“These investigations take us one step closer to fully understanding the nature and extent of contamination and helps us prepare for actions we may need to take,” said Stephen TerMaath, Chief of the Air Force’s Base Realignment and Closure Program Management Division. “This is part of our commitment to protecting human health and drinking water supplies on and around all of our bases affected by our former Air Force activities.”

From 1970 until the base closure, Reese, like other Air Force bases with flying missions, trained Air Force firefighters to extinguish aircraft fires to save lives and property using aqueous film forming foam containing PFAS. Repeated use and discharge of the foam led to the contaminants seeping into the groundwater there.

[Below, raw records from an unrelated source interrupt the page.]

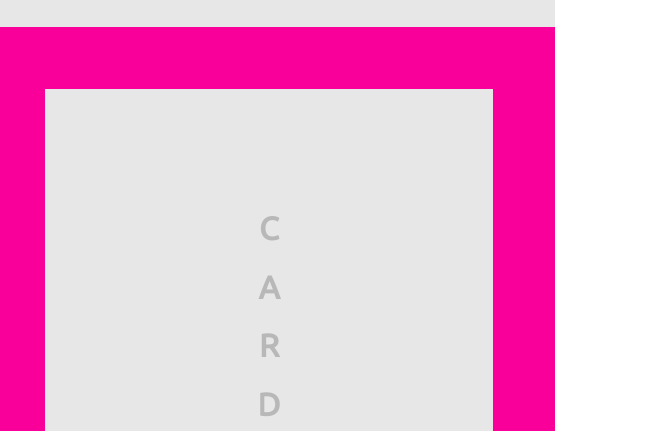
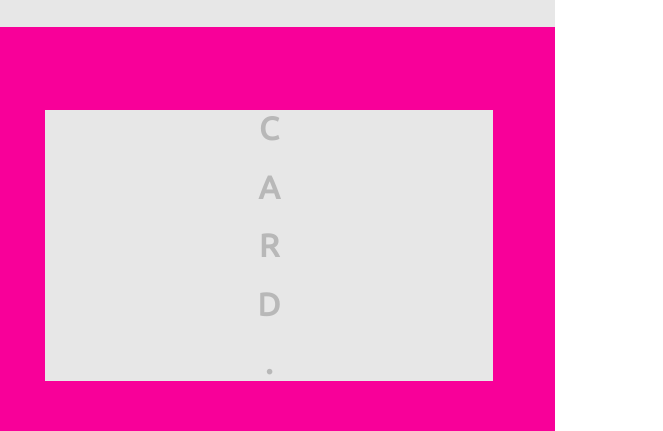
Before and after one commit to gabihvespoli/paralax-flexbox, a plain HTML site: page index.html in a window 1280 px wide. Shown: the part 93-524 px from the top of the page, 617-1280 px from the left. Drawn offline with Linux system fonts and the light colour scheme.

Commit message:
clear css

```diff
--- a/css/styles.css
+++ b/css/styles.css
@@ -39,10 +39,6 @@ footer {
 
 .content-default{
   padding: 20px;
-}
-
-.content-card{
-  padding: 100px;
 }
 
 .text-center{
```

“We didn’t do this in neglect or violation of environmental laws; for a lot of years we all understood this to be a safe product and used it in accordance with the manufacturer’s instructions,” said TerMaath. “Now with the TCEQ’s issuance of Protective Concentration Levels for 16 PFAS chemicals, the Air Force is taking aggressive measures to ensure the community has safe drinking water and find long-term solutions to the contamination.”

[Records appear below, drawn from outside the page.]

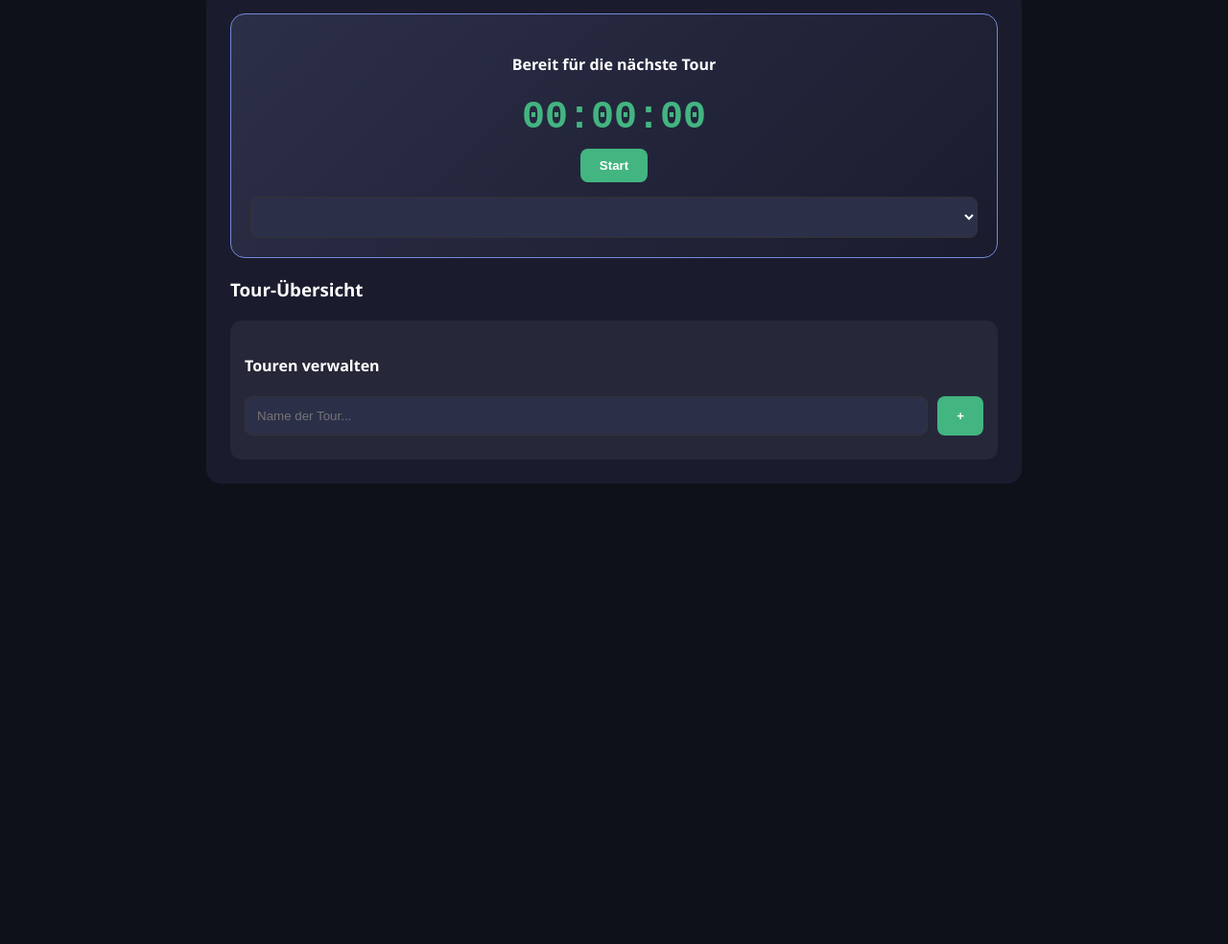
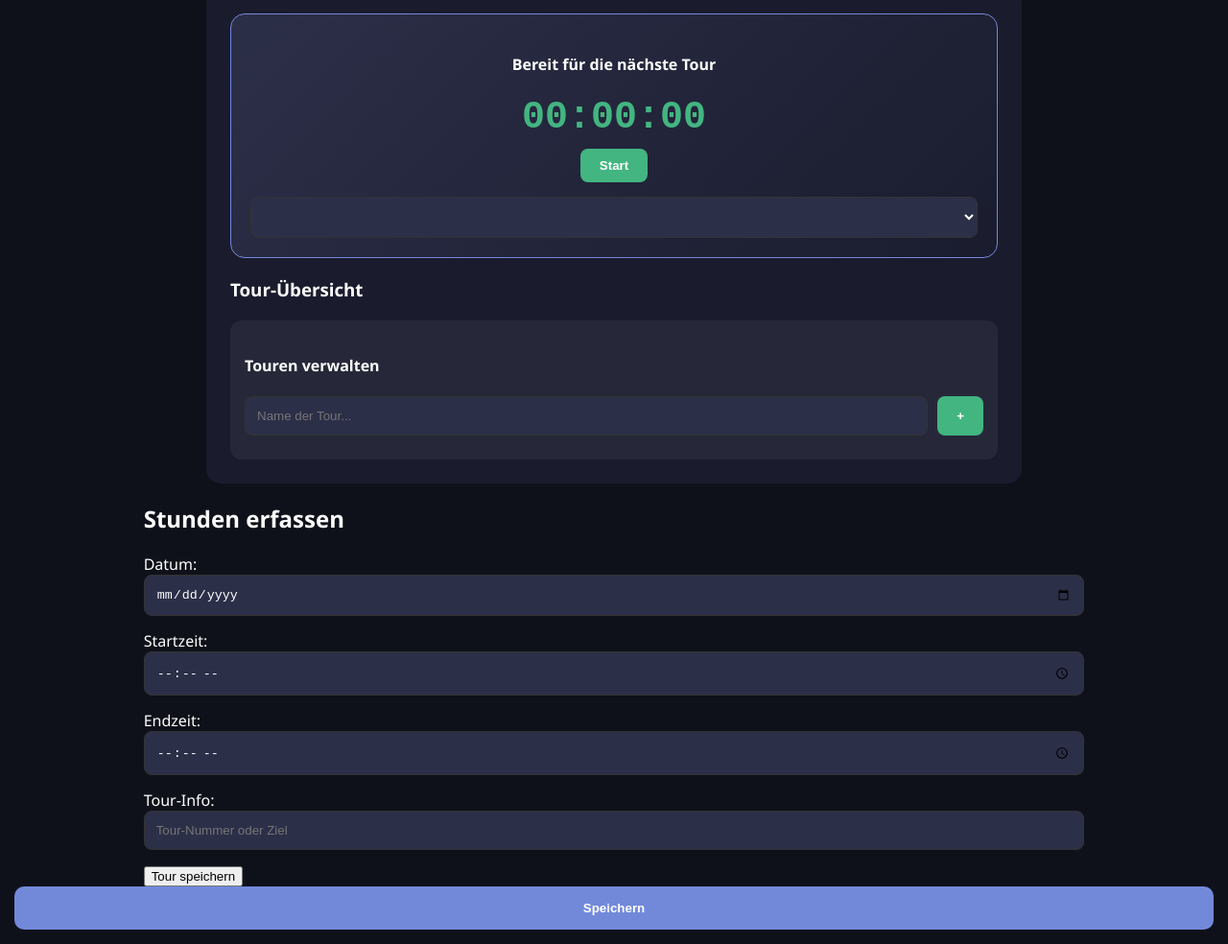
Before and after one commit to lifestyleFraB/Stundennachweis, a plain HTML site: page index.html in a window 1280 px wide. Shown: the part 135-1119 px from the top of the page at 96% size. Before the commit the page ends 800 px from the top, so only its background shows below. Drawn offline with nearby package versions, Linux system fonts and the light colour scheme.

Commit message:
Add files via upload

```diff
--- a/index.html
+++ b/index.html
@@ -81,14 +81,15 @@
         </div>
     </div>
 
-    <div id="tab-entry" class="tab-content">
-        <h3 id="form-title">Tourzeit erfassen</h3>
-        <label>Tour auswählen</label><select id="sel-tour"></select>
-        <label>Datum</label><input type="date" id="in-date">
-        <div style="display:grid; grid-template-columns: 1fr 1fr; gap:10px;">
-            <div><label>Vormittag</label><div style="display:flex;gap:5px;"><input type="time" id="am-s" value="00:00"><input type="time" id="am-e" value="00:00"></div></div>
-            <div><label>Nachmittag</label><div style="display:flex;gap:5px;"><input type="time" id="pm-s" value="00:00"><input type="time" id="pm-e" value="00:00"></div></div>
-        </div>
+   <div id="tab-erfassen" class="tab-content">
+    <h2>Stunden erfassen</h2>
+
+    <label>Datum:</label>
+    <input type="date" id="datum"> <label>Startzeit:</label>
+    <input type="time" id="startzeit"> <label>Endzeit:</label>
+    <input type="time" id="endzeit"> <label>Tour-Info:</label>
+    <input type="text" id="tour-info" placeholder="Tour-Nummer oder Ziel"> <button onclick="addTour()">Tour speichern</button>
+</div>
         <button class="btn-primary" onclick="saveEntry()">Speichern</button>
         <button id="btn-cancel" onclick="resetForm()" style="display:none; width:100%; margin-top:10px; background:#444; color:white; border:none; padding:10px; border-radius:10px;">Abbrechen / Zurücksetzen</button>
     </div>
```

Over the next six weeks AFCEC will install 25 monitoring wells in a 12 square mile area downgradient of the former base, which will provide a better understanding of source areas and migration patterns of PFAS contamination in groundwater. Residents in the area will likely see drilling rigs working near area roadways.

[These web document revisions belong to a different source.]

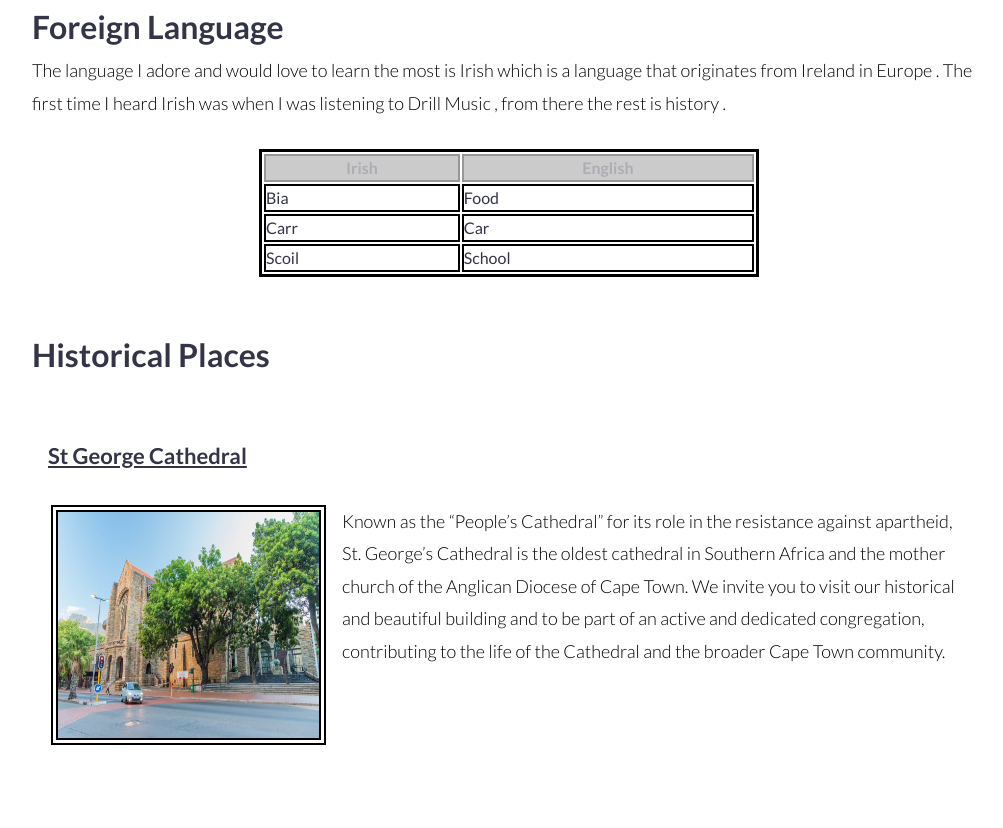
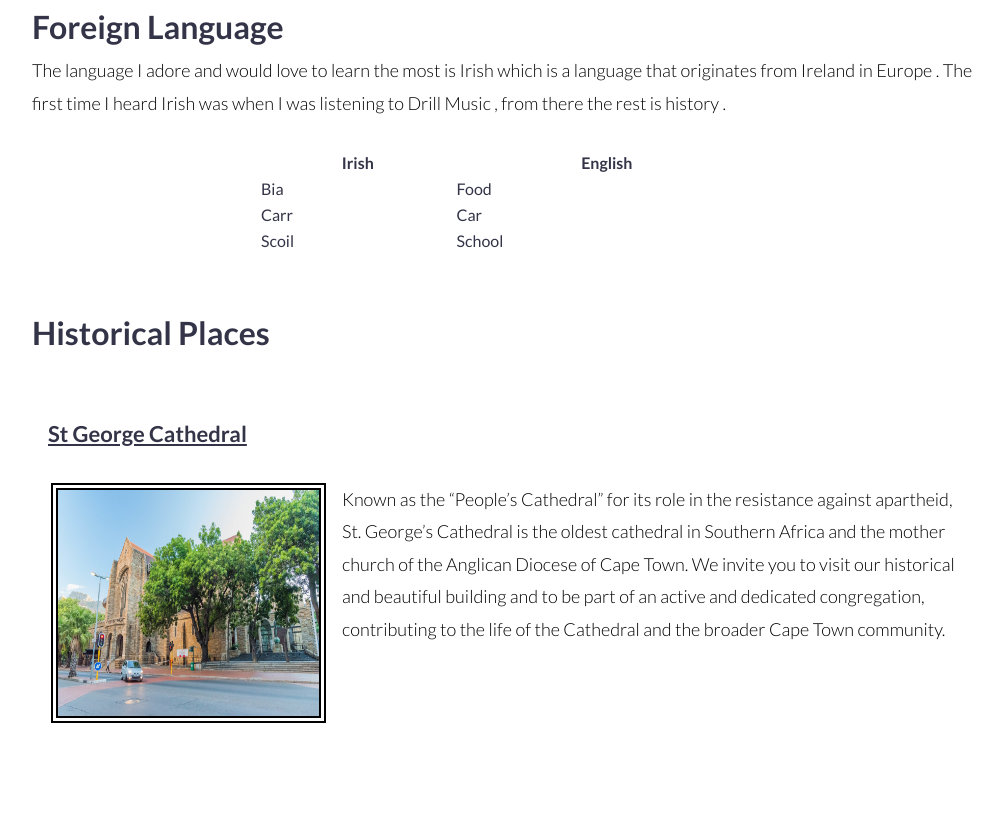
Before and after one commit to ThamsanqaMpontshane/Create-A-Responsive-Website, a website: page index.html in a window 1280 px wide. Shown: the part 1044-1872 px from the top of the page, without its empty margins (131-1134 px from the left). Drawn offline with Linux system fonts and the light colour scheme.

Commit message:
Removed Borders 2.0

```diff
--- /dev/null
+++ b/package.json
@@ -0,0 +1,5 @@
+{
+  "dependencies": {
+    "prismic-javascript": "^3.0.2"
+  }
+}
--- a/style.css
+++ b/style.css
@@ -74,20 +74,21 @@ img {
 
 /* TABLE */
 
-table, td, th {
-  border: 2px solid black;
+ table, td, th {
+  /* border: 2px solid black; */
 }
 table {
   width: 500px;
   /* margin-left: 50%;
   margin-right: 100%; */
   margin: auto;
-  border: 3px solid black;
+  /* border: 3px solid black; */
 }
-th {
-  background-color: grey;
-  opacity: 0.4;
-}
+
+/* th {
+  background-color: rgb(128,128,128,0.5);
+  color: red;
+} */
 
 @media (max-width:600px) {
   .header {
--- a/style2.css
+++ b/style2.css
@@ -14,7 +14,7 @@ table, td, th {
     color: red;
   }
   .row > div {
-      background-color: lightblue;
+      /* background-color: lightblue; */
   }
 
   .col-4 > img {
```
Also changed, not shown: 1 other file.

These investigations are part of the PFAS Affected Property Assessment investigation, required by the Resource Conservation and Recovery Act (RCRA) Permit and Compliance Plan issued to the Air Force by the Texas Commission on Environmental Quality.

“We have been working very hard with our regulatory agencies to identify and resolve any impacts we might have had here,” said BRAC program manager, Paul Carroll. “The installation of monitoring wells is a crucial step in the investigative process, which ensures nothing is missed and we can effectively move to the next step.”

The information gathered will help AFCEC determine data requirements for additional monitoring, which will see the installation of more wells to expand the mapping of PFAS chemicals in groundwater, as well as collection of soil, sediment and surface water samples. Then the combined data will be consolidated in an Affected Property Assessment report (APAR).

“This is the report we’ll submit to TCEQ and with further collaboration we’ll develop a solid plan to address the PFAS contamination here,” said Carroll. “We’ve been successful with previous remediation efforts at Reese, such as the cleanup of the three-mile long Trichloroethene plume completed in 2017. And we’re going to continue working hard with the community and state regulators to make sure we’re successful again.”

Throughout these investigations AFCEC will continue to ensure residents have access to safe drinking water under the EPA’s Lifetime Health Advisory and TCEQ’s Protective Concentration Levels for PFAS, Carroll added.

To date, the Air Force has sampled more than 500 drinking water wells for PFAS and installed 220 whole-house drinking water treatment systems on affected wells on and around the former base.

For more information on the Air Force’s response to Reese visit:

For more information on the Air Force’s response to PPOS/PFOA visit:

For more information on the Resource Conservation and Recovery Act (RCRA) visit: